By assembling pieces of video captured with a scientific imaging device called a streak camera, MIT researchers can make bursts of light appear as slow as a trickle of oil. The system captures video with frames only 1.71 picoseconds long — that's about a trillion frames per second. The resulting clips show quick laser pulses moving through a bottle in perfect slow-motion detail, or light on a piece of fruit moving slowly enough to be precisely color-coded, as shown above.
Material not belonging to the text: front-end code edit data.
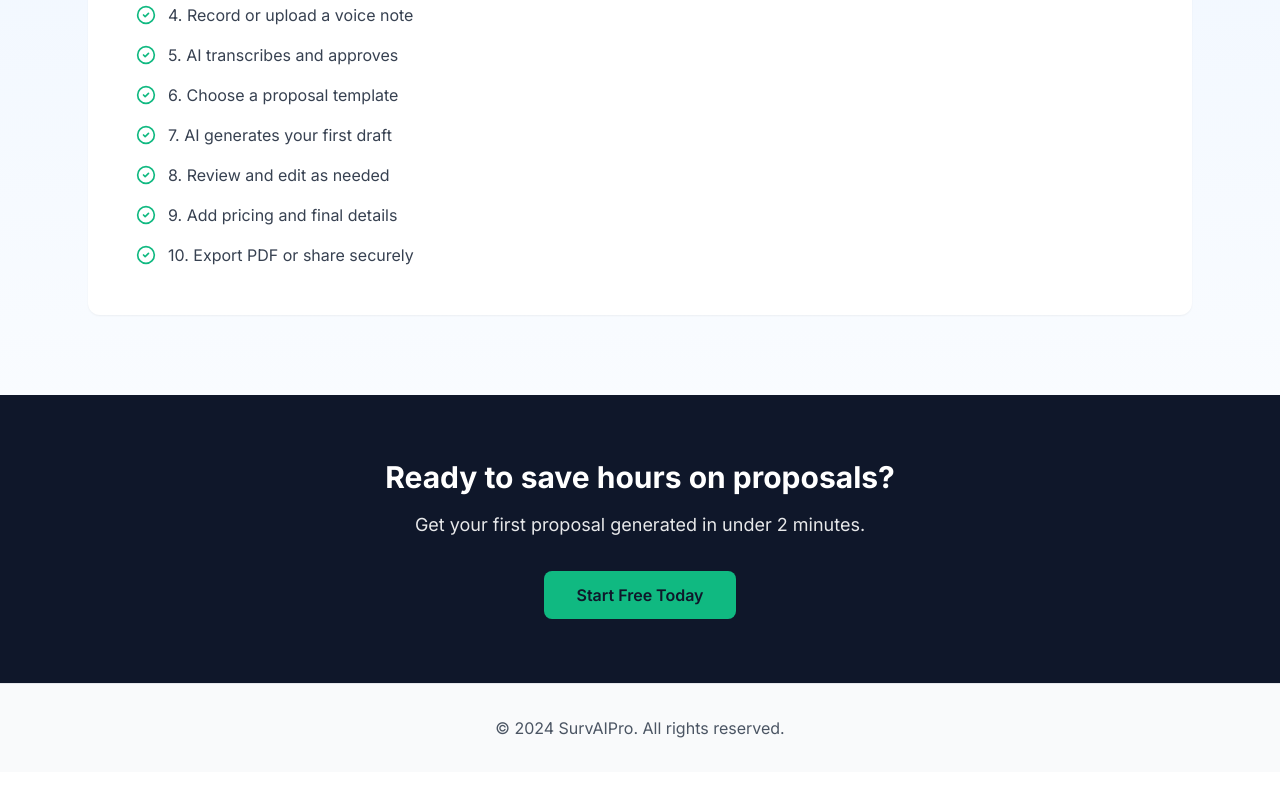
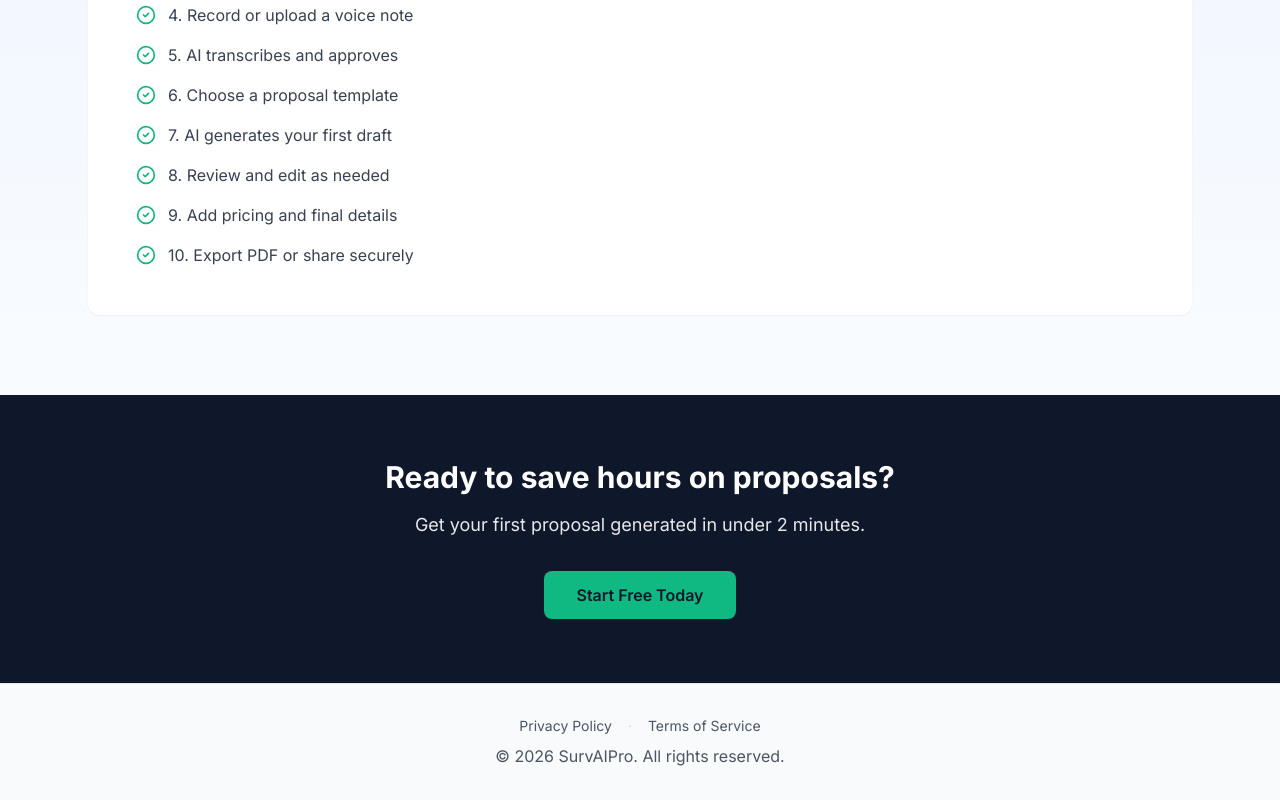
Before and after one commit to conan-cmd/SurvAiProClaudeWork, a Next.js app: page / in a window 1280 px wide. Shown: the part 1253-2053 px from the top of the page. Before the commit the page ends 2025 px from the top, so only its background shows below. Built offline with nearby package versions, Linux system fonts and the light colour scheme.

Commit message:
Landing footer: link Privacy Policy and Terms; dynamic copyright year
Co-Authored-By: Claude Fable 5 <noreply@anthropic.com>
Claude-Session: https://claude.ai/code/session_013sgP4mHuEXTTF4VgLc18AK

```diff
--- a/app/page.tsx
+++ b/app/page.tsx
@@ -114,8 +114,13 @@ export default function Home() {
 
       {/* Footer */}
       <footer className="bg-gray-50 py-8 px-6 border-t">
-        <div className="max-w-6xl mx-auto text-center text-gray-600">
-          <p>&copy; 2024 SurvAIPro. All rights reserved.</p>
+        <div className="max-w-6xl mx-auto text-center text-gray-600 space-y-2">
+          <div className="flex items-center justify-center gap-4 text-sm">
+            <Link href="/privacy" className="hover:text-brand-blue hover:underline">Privacy Policy</Link>
+            <span className="text-gray-300">·</span>
+            <Link href="/terms" className="hover:text-brand-blue hover:underline">Terms of Service</Link>
+          </div>
+          <p>&copy; {new Date().getFullYear()} SurvAIPro. All rights reserved.</p>
         </div>
       </footer>
     </main>
```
The streak camera allows light particles to pass through a narrow slit, then deflects them in a way that allows the camera to assemble an extremely accurate video of the light's progression. However, because of the narrowness of its field of view, it has rarely been used for traditional photography. These videos are achieved by recording one strip of the image reflected in a mirror, then tipping the mirror slowly over many takes. The sections are then assembled by computer. The camera can only record repeatable events, but its creators stress that even now, it could be used to analyze light patterns for computer graphics rendering or for light-based medical imaging. Just don't expect picosecond-by-picosecond sports replays any time soon.